> [Work to be completed] Please repeat the records word for word and skip the pictures.

Revision comparison data

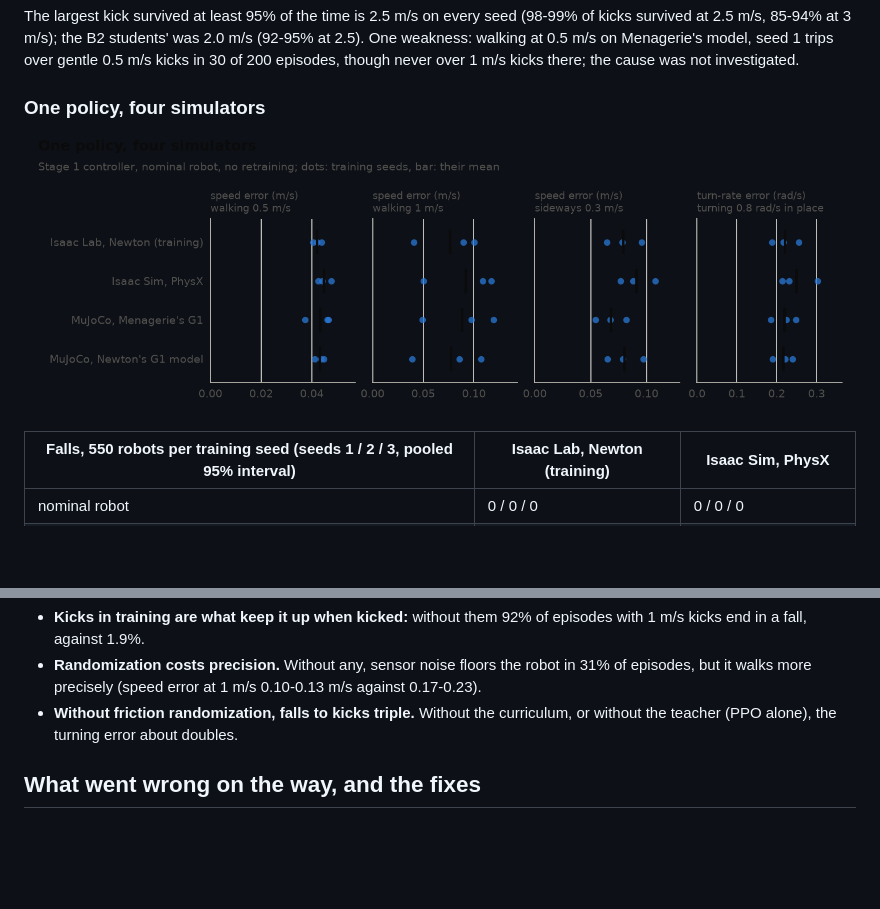
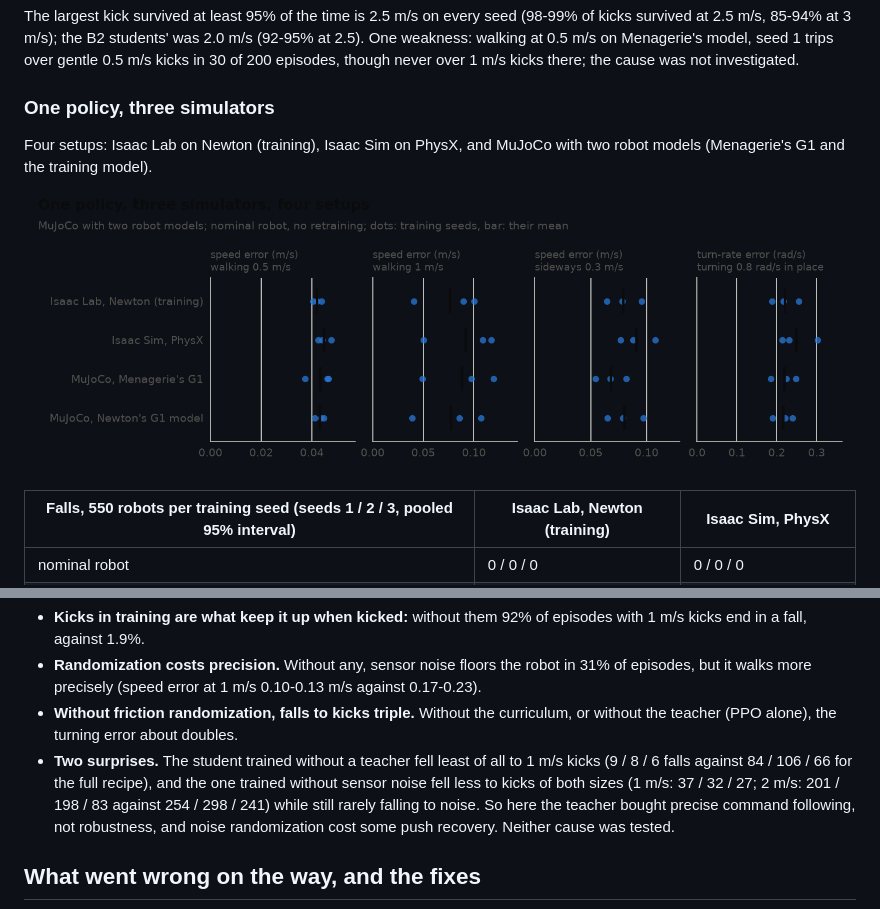
Before and after one commit to ApurvK032/pi-wbc, a Markdown page: README.md, 2 parts joined by grey strips. GitHub-like rendering; pictures changed too: results/figures/engines-light.png; blank space fills up the shorter version.

Commit message:
Name the simulators correctly, show the two surprising ablation results on the front page, and add the social preview image

```diff
--- a/README.md
+++ b/README.md
@@ -188,7 +188,10 @@ survived at 2.5 m/s, 85-94% at 3 m/s); the B2 students' was 2.0 m/s (92-95% at 2
 weakness: walking at 0.5 m/s on Menagerie's model, seed 1 trips over gentle 0.5 m/s kicks in 30
 of 200 episodes, though never over 1 m/s kicks there; the cause was not investigated.
 
-### One policy, four simulators
+### One policy, three simulators
+
+Four setups: Isaac Lab on Newton (training), Isaac Sim on PhysX, and MuJoCo with two robot
+models (Menagerie's G1 and the training model).
 
 <p align="center">
 <picture>
@@ -227,6 +230,11 @@ each. Seen on every seed:
   episodes, but it walks more precisely (speed error at 1 m/s 0.10-0.13 m/s against 0.17-0.23).
 - **Without friction randomization, falls to kicks triple.** Without the curriculum, or without
   the teacher (PPO alone), the turning error about doubles.
+- **Two surprises.** The student trained without a teacher fell least of all to 1 m/s kicks
+  (9 / 8 / 6 falls against 84 / 106 / 66 for the full recipe), and the one trained without sensor
+  noise fell less to kicks of both sizes (1 m/s: 37 / 32 / 27; 2 m/s: 201 / 198 / 83 against
+  254 / 298 / 241) while still rarely falling to noise. So here the teacher bought precise command following, not
+  robustness, and noise randomization cost some push recovery. Neither cause was tested.
 
 ## What went wrong on the way, and the fixes
 
```
Also changed, not shown: docs/media/social_preview.png (added), results/figures/engines-dark.png, 1 other file.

> [Finished task]
Before and after one commit to ApurvK032/pi-wbc, a Markdown page: README.md, 2 parts joined by grey strips. GitHub-like rendering; pictures changed too: results/figures/engines-light.png; blank space fills up the shorter version.

Commit message:
Name the simulators correctly, show the two surprising ablation results on the front page, and add the social preview image

```diff
--- a/README.md
+++ b/README.md
@@ -188,7 +188,10 @@ survived at 2.5 m/s, 85-94% at 3 m/s); the B2 students' was 2.0 m/s (92-95% at 2
 weakness: walking at 0.5 m/s on Menagerie's model, seed 1 trips over gentle 0.5 m/s kicks in 30
 of 200 episodes, though never over 1 m/s kicks there; the cause was not investigated.
 
-### One policy, four simulators
+### One policy, three simulators
+
+Four setups: Isaac Lab on Newton (training), Isaac Sim on PhysX, and MuJoCo with two robot
+models (Menagerie's G1 and the training model).
 
 <p align="center">
 <picture>
@@ -227,6 +230,11 @@ each. Seen on every seed:
   episodes, but it walks more precisely (speed error at 1 m/s 0.10-0.13 m/s against 0.17-0.23).
 - **Without friction randomization, falls to kicks triple.** Without the curriculum, or without
   the teacher (PPO alone), the turning error about doubles.
+- **Two surprises.** The student trained without a teacher fell least of all to 1 m/s kicks
+  (9 / 8 / 6 falls against 84 / 106 / 66 for the full recipe), and the one trained without sensor
+  noise fell less to kicks of both sizes (1 m/s: 37 / 32 / 27; 2 m/s: 201 / 198 / 83 against
+  254 / 298 / 241) while still rarely falling to noise. So here the teacher bought precise command following, not
+  robustness, and noise randomization cost some push recovery. Neither cause was tested.
 
 ## What went wrong on the way, and the fixes
 
```
Also changed, not shown: docs/media/social_preview.png (added), results/figures/engines-dark.png, 1 other file.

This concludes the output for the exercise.